But that left the court split at 4-4, which meant Ali would lose his appeal and the lower-court conviction would stand.
“The justices reconvened, since Ali was the best-known sports figure in the world,” reports the National Constitution Center. “They wanted to provide an explanation. They worked toward a compromise that could at least detail the thoughts behind their decision.”
Eventually, the entire court flipped in Ali’s favor.
Added the National Constitution Center, “Woodward and Armstrong said it was Justice Potter Stewart who looked at the case and convinced the other justices that the lower courts never explained why they turned down Ali’s appeals.”
Ali had returned to the ring in October 1970, earning a third-round technical knockout of Jerry Quarry. He eventually regained his heavyweight crown in 1974.
Ali became a popular speaker at colleges across the United States.
“While away from boxing, Ali became a popular speaker at colleges across the United States,” Sports Illustrated reported.
“One of Ali’s most popular speeches, entitled ‘Black is Best,’ was spoken in front of 4,000 students and staff members at Howard University in 1968. He also became known for his free-style rhymes and poetry during his time in boxing.”
Reports in recent years claim that Ali refused to serve in the military not out of religious conviction, but because of the wrath of Nation of Islam leader Muhammad.
“The truth, though hard to make out under the thick moss of mythology, is that Ali refused induction not out of principle but from fear of disobeying Elijah Muhammad, who had stipulated that the champ not serve in a ‘white man’s war,’” Paul Beston wrote in an editorial for The Wall Street Journal in 2017.
Ali, according to the story, tearfully admitted his fears to friend, mentor and fellow boxing legend Sugar Ray Robinson, who urged the young man to join the army.
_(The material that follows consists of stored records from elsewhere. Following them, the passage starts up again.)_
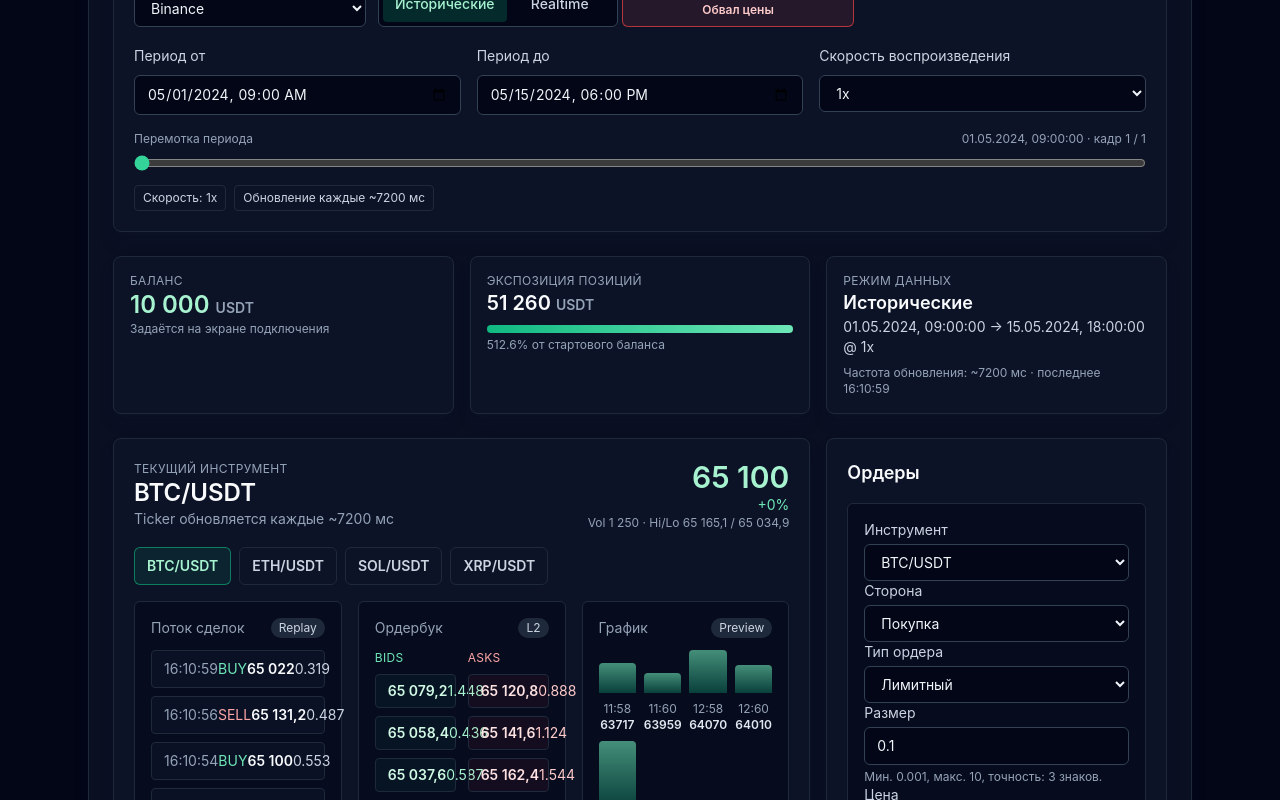
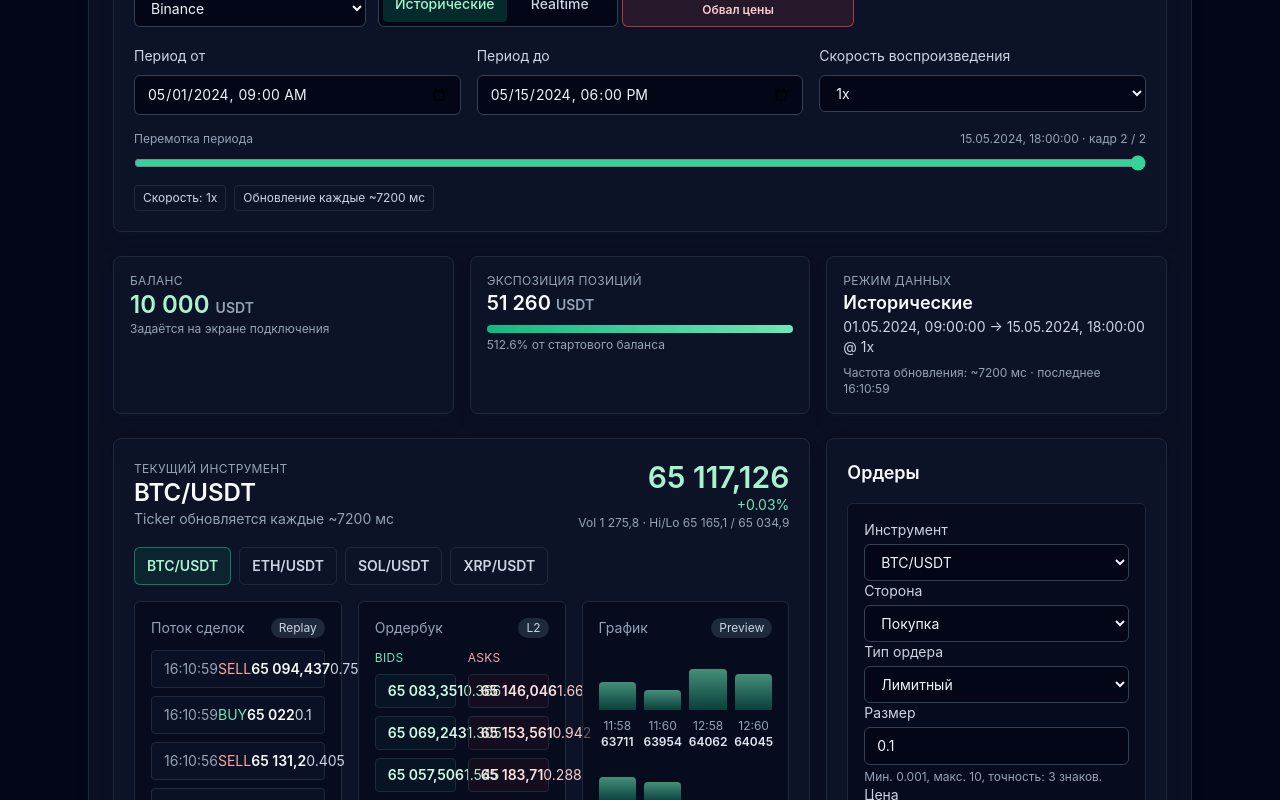
Before and after one commit to felis2803/TradeForge, a React (Vite) app in the folder apps/manual-trading/: page / in a window 1280 px wide. Shown: the part 580-1380 px from the top of the page. Built offline with nearby package versions, Linux system fonts and the light colour scheme.

Commit message:
Use live market prices for realtime manual trading (#87)

```diff
--- a/apps/manual-trading/src/ManualTrading.tsx
+++ b/apps/manual-trading/src/ManualTrading.tsx
@@ -10,6 +10,20 @@ import {
 const exchanges = ['Binance', 'Bybit', 'OKX', 'Bitget'];
 const instruments = ['BTC/USDT', 'ETH/USDT', 'SOL/USDT', 'XRP/USDT'];
 const playbackSpeeds = ['0.25x', '0.5x', '1x', '2x', '4x'] as const;
+
+const instrumentSymbols: Record<string, string> = {
+  'BTC/USDT': 'BTCUSDT',
+  'ETH/USDT': 'ETHUSDT',
+  'SOL/USDT': 'SOLUSDT',
+  'XRP/USDT': 'XRPUSDT',
+};
+
+const coingeckoIds: Record<string, string> = {
+  'BTC/USDT': 'bitcoin',
+  'ETH/USDT': 'ethereum',
+  'SOL/USDT': 'solana',
+  'XRP/USDT': 'ripple',
+};
 
 const playbackSpeedMultiplier: Record<(typeof playbackSpeeds)[number], number> =
   {
@@ -153,6 +167,15 @@ interface OrderBookSnapshot {
   asks: DepthRow[];
 }
 
+interface DataSnapshot {
+  instrument: string;
+  timestamp: number;
+  ticker: TickerSnapshot;
+  trades: TradeRow[];
+  orderBook: OrderBookSnapshot;
+  chart: ChartPoint[];
+}
+
 interface ChartPoint {
   price: number;
   label: string;
@@ -168,6 +191,10 @@ interface TickerSnapshot {
 
 function getProfile(symbol: string) {
   return instrumentProfiles[symbol] ?? instrumentProfiles[instruments[0]];
+}
+
+function toVenueSymbol(instrument: string) {
+  return instrumentSymbols[instrument] ?? instrumentSymbols[instruments[0]];
 }
 
 function formatTime(date: Date) {
@@ -183,6 +210,135 @@ function createTickerSnapshot(symbol: string): TickerSnapshot {
     high: basePrice * 1.001,
     low: basePrice * 0.999,
   };
+}
+
+async function fetchJsonWithTimeout<T>(
+  url: string,
+  timeoutMs = 4500,
+): Promise<T | null> {
+  const controller = new AbortController();
+  const timeoutId = window.setTimeout(() => controller.abort(), timeoutMs);
+
+  try {
+    const response = await fetch(url, { signal: controller.signal });
+    if (!response.ok) return null;
+    return (await response.json()) as T;
+  } catch (error) {
+    console.warn('Не удалось выполнить запрос за котировками', error);
+    return null;
+  } finally {
+    window.clearTimeout(timeoutId);
+  }
+}
+
+function normalizeLiveTicker(
+  last: number,
+  changePct: number | undefined,
+  previous: TickerSnapshot | undefined,
+  instrument: string,
+): TickerSnapshot {
+  const profile = getProfile(instrument);
+  const volume = previous?.volume ?? profile.baseVolume;
+  const high = previous ? Math.max(previous.high, last) : last;
+  const low = previous ? Math.min(previous.low, last) : last;
+
+  return {
+    last: Number(last.toFixed(3)),
+    change: Number((changePct ?? previous?.change ?? 0).toFixed(2)),
+    volume: Number(volume.toFixed(2)),
+    high: Number(high.toFixed(3)),
+    low: Number(low.toFixed(3)),
+  };
+}
+
+async function fetchFromCoinGecko(
+  instrument: string,
+  previous?: TickerSnapshot,
+): Promise<TickerSnapshot | null> {
+  const assetId = coingeckoIds[instrument];
+  if (!assetId) return null;
+
+  const payload = await fetchJsonWithTimeout<
+    Record<string, { usd?: number; usd_24h_change?: number }>
+  >(
+    `https://api.coingecko.com/api/v3/simple/price?ids=${assetId}&vs_currencies=usd&include_24hr_change=true`,
+  );
+
+  const entry = payload?.[assetId];
+  const last = Number(entry?.usd);
+  if (!Number.isFinite(last)) return null;
+
+  const change = Number(entry?.usd_24h_change);
+  const normalizedChange = Number.isFinite(change)
+    ? Number(change.toFixed(2))
+    : previous?.change;
+
+  return normalizeLiveTicker(last, normalizedChange, previous, instrument);
+}
+
+async function fetchFromCoinbase(
+  instrument: string,
+  previous?: TickerSnapshot,
+): Promise<TickerSnapshot | null> {
+  const baseAsset = instrument.split('/')[0];
+  const payload = await fetchJsonWithTimeout<{ data?: { amount?: string } }>(
+    `https://api.coinbase.com/v2/prices/${baseAsset}-USD/spot`,
+  );
+
+  const amount = Number(payload?.data?.amount);
+  if (!Number.isFinite(amount)) return null;
+
+  return normalizeLiveTicker(amount, previous?.change, previous, instrument);
+}
+
+async function fetchFromBybit(
+  instrument: string,
+  previous?: TickerSnapshot,
+): Promise<TickerSnapshot | null> {
+  const symbol = toVenueSymbol(instrument);
+  const payload = await fetchJsonWithTimeout<{ result?: { list?: unknown[] } }>(
+    `https://api.bybit.com/v5/market/tickers?category=linear&symbol=${symbol}`,
+  );
+
+  const ticker = payload?.result?.list?.[0] as
+    | {
+        lastPrice?: string;
+        price24hPcnt?: string;
+        turnover24h?: string;
+      }
+    | undefined;
+
+  const last = Number(ticker?.lastPrice);
+  if (!Number.isFinite(last)) return null;
+
+  const changePcnt = Number(ticker?.price24hPcnt) * 100;
+  const normalized = normalizeLiveTicker(
+    last,
+    Number.isFinite(changePcnt) ? changePcnt : previous?.change,
+    previous,
+    instrument,
+  );
+
+  const turnover = Number(ticker?.turnover24h);
+  if (Number.isFinite(turnover) && turnover > 0) {
+    normalized.volume = Number(turnover.toFixed(2));
+  }
+
+  return normalized;
+}
+
+async function fetchLiveTickerSnapshot(
+  instrument: string,
+  previous?: TickerSnapshot,
+): Promise<TickerSnapshot | null> {
+  const providers = [fetchFromCoinGecko, fetchFromCoinbase, fetchFromBybit];
+
+  for (const fetcher of providers) {
+    const snapshot = await fetcher(instrument, previous);
+    if (snapshot) return snapshot;
+  }
+
+  return null;
 }
 
 function seedTrades(symbol: string): TradeRow[] {
@@ -491,15 +647,8 @@ export default function ManualTrading(): JSX.Element {
   const orderBookRef = useRef(orderBook);
   const chartRef = useRef(syntheticChart);
   const tickerRef = useRef(ticker);
-  const [timeline, setTimeline] = useState<
-    {
-      timestamp: number;
-      ticker: TickerSnapshot;
-      trades: TradeRow[];
-      orderBook: OrderBookSnapshot;
-      chart: ChartPoint[];
-    }[]
-  >([]);
+  const previousDataModeRef = useRef(dataMode);
+  const [timeline, setTimeline] = useState<DataSnapshot[]>([]);
 
   useEffect(() => {
     const saved = localStorage.getItem('manual-trading:connection');
@@ -592,13 +741,37 @@ export default function ManualTrading(): JSX.Element {
   const markPriceForInstrument = (instrument: string) =>
     markPrices[instrument] ?? getProfile(instrument).basePrice;
 
+  const pushSnapshot = useCallback(
+    (snapshot: DataSnapshot) => {
+      if (snapshot.instrument !== selectedInstrument) return;
+
+      latestPriceRef.current = snapshot.ticker.last;
+      setTicker(snapshot.ticker);
+      setTrades(snapshot.trades);
+      setOrderBook(snapshot.orderBook);
+      setSyntheticChart(snapshot.chart);
+      setMarkPrices((previous) => ({
+        ...previous,
+        [selectedInstrument]: snapshot.ticker.last,
+      }));
+      setTimeline((previous) => {
+        const nextTimeline = [...previous.slice(-299), snapshot];
+        setPlaybackCursor(nextTimeline.length - 1);
+        return nextTimeline;
+      });
+      setLastUpdateAt(new Date(snapshot.timestamp));
+    },
+    [selectedInstrument],
+  );
+
   const resetStreams = useCallback(
     (instrument = selectedInstrument, keepPlaying?: boolean) => {
       const nextTicker = createTickerSnapshot(instrument);
       const seededTrades = seedTrades(instrument);
       const seededOrderBook = seedOrderBook(instrument);
       const seededChart = seedChart(instrument);
-      const snapshot = {
+      const snapshot: DataSnapshot = {
+        instrument,
         timestamp: Date.now(),
         ticker: nextTicker,
         trades: seededTrades,
@@ -611,6 +784,10 @@ export default function ManualTrading(): JSX.Element {
       setTrades(seededTrades);
       setOrderBook(seededOrderBook);
       setSyntheticChart(seededChart);
+      setMarkPrices((previous) => ({
+        ...previous,
+        [instrument]: nextTicker.last,
+      }));
       setTimeline([snapshot]);
       setPlaybackCursor(0);
       setIsPlaying((current) => keepPlaying ?? current);
@@ -752,7 +929,56 @@ export default function ManualTrading(): JSX.Element {
   useEffect(() => {
     if (dataUnavailable || !isPlaying) return;
 
-    const intervalId = window.setInterval(() => {
+    let cancelled = false;
+    let liveUpdateInFlight = false;
+
+    const runRealtimeUpdate = async () => {
+      if (liveUpdateInFlight) return;
+      liveUpdateInFlight = true;
+
+      const liveTicker = await fetchLiveTickerSnapshot(
+        selectedInstrument,
+        tickerRef.current,
+      );
+      liveUpdateInFlight = false;
+      if (cancelled || !liveTicker) {
+        if (!cancelled) {
+          setConnectionError('Не удаётся получить цены в realtime.');
+        }
+        return;
+      }
+
+      const priceForChildren = liveTicker.last;
+      const nextTrades = mutateTrades(
+        tradesRef.current,
+        selectedInstrument,
+        'realtime',
+        priceForChildren,
+      );
+      const nextOrderBook = mutateOrderBook(
+        orderBookRef.current,
+        selectedInstrument,
+        priceForChildren,
+      );
+      const nextChart = mutateChart(
+        chartRef.current,
+        selectedInstrument,
+        priceForChildren,
+      );
+
+      setConnectionError(null);
+      setConnectionMessage('Realtime поток синхронизирован с биржей.');
+      pushSnapshot({
+        instrument: selectedInstrument,
+        timestamp: Date.now(),
+        ticker: liveTicker,
+        trades: nextTrades,
+        orderBook: nextOrderBook,
+        chart: nextChart,
+      });
+    };
+
+    const runHistoricalUpdate = () => {
       const nextTicker = mutateTicker(
         tickerRef.current,
         selectedInstrument,
@@ -776,38 +1002,57 @@ export default function ManualTrading(): JSX.Element {
         priceForChildren,
       );
 
-      latestPriceRef.current = priceForChildren;
-      setTicker(nextTicker);
-      setTrades(nextTrades);
-      setOrderBook(nextOrderBook);
-      setSyntheticChart(nextChart);
-      setMarkPrices((previous) => ({
-        ...previous,
-        [selectedInstrument]: priceForChildren,
-      }));
-      setTimeline((previous) => {
-        const nextSnapshot = {
-          timestamp: Date.now(),
-          ticker: nextTicker,
-          trades: nextTrades,
-          orderBook: nextOrderBook,
-          chart: nextChart,
-        };
-        const nextTimeline = [...previous.slice(-299), nextSnapshot];
-        setPlaybackCursor(nextTimeline.length - 1);
-        return nextTimeline;
+      pushSnapshot({
+        instrument: selectedInstrument,
+        timestamp: Date.now(),
+        ticker: nextTicker,
+        trades: nextTrades,
+        orderBook: nextOrderBook,
+        chart: nextChart,
       });
-      setLastUpdateAt(new Date());
-    }, updateIntervalMs);
-
-    return () => clearInterval(intervalId);
+    };
+
+    const tick = () => {
+      if (cancelled) return;
+      if (dataMode === 'realtime') {
+        runRealtimeUpdate();
+        return;
+      }
+
+      runHistoricalUpdate();
+    };
+
+    const intervalId = window.setInterval(tick, updateIntervalMs);
+    tick();
+
+    return () => {
+      cancelled = true;
+      clearInterval(intervalId);
+    };
   }, [
     dataUnavailable,
     dataMode,
     isPlaying,
+    pushSnapshot,
     selectedInstrument,
     updateIntervalMs,
   ]);
+
+  useEffect(() => {
+    const switchedToRealtime =
+      previousDataModeRef.current !== 'realtime' && dataMode === 'realtime';
+
+    previousDataModeRef.current = dataMode;
+
+    if (!switchedToRealtime) return;
+
+    resetStreams(selectedInstrument, true);
+    setConnectionError(null);
+    setConnectionMessage(
+      'Realtime поток перезапущен и воспроизведение возобновлено.',
+    );
+    setLastUpdateAt(new Date());
+  }, [dataMode, resetStreams, selectedInstrument]);
 
   useEffect(() => {
     const maxIndex = Math.max(0, timeline.length - 1);
@@ -817,7 +1062,7 @@ export default function ManualTrading(): JSX.Element {
     }
 
     const snapshot = timeline[playbackCursor];
-    if (!snapshot) return;
+    if (!snapshot || snapshot.instrument !== selectedInstrument) return;
 
     latestPriceRef.current = snapshot.ticker.last;
     setTicker(snapshot.ticker);
```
Added Beston, “Malcolm X, who had been close to Ali, was assassinated in February 1965. After Ali’s former press secretary told the FBI that he had information about Malcolm’s killers, he, too, was found dead. Other dissidents simply disappeared. Ali got the message.”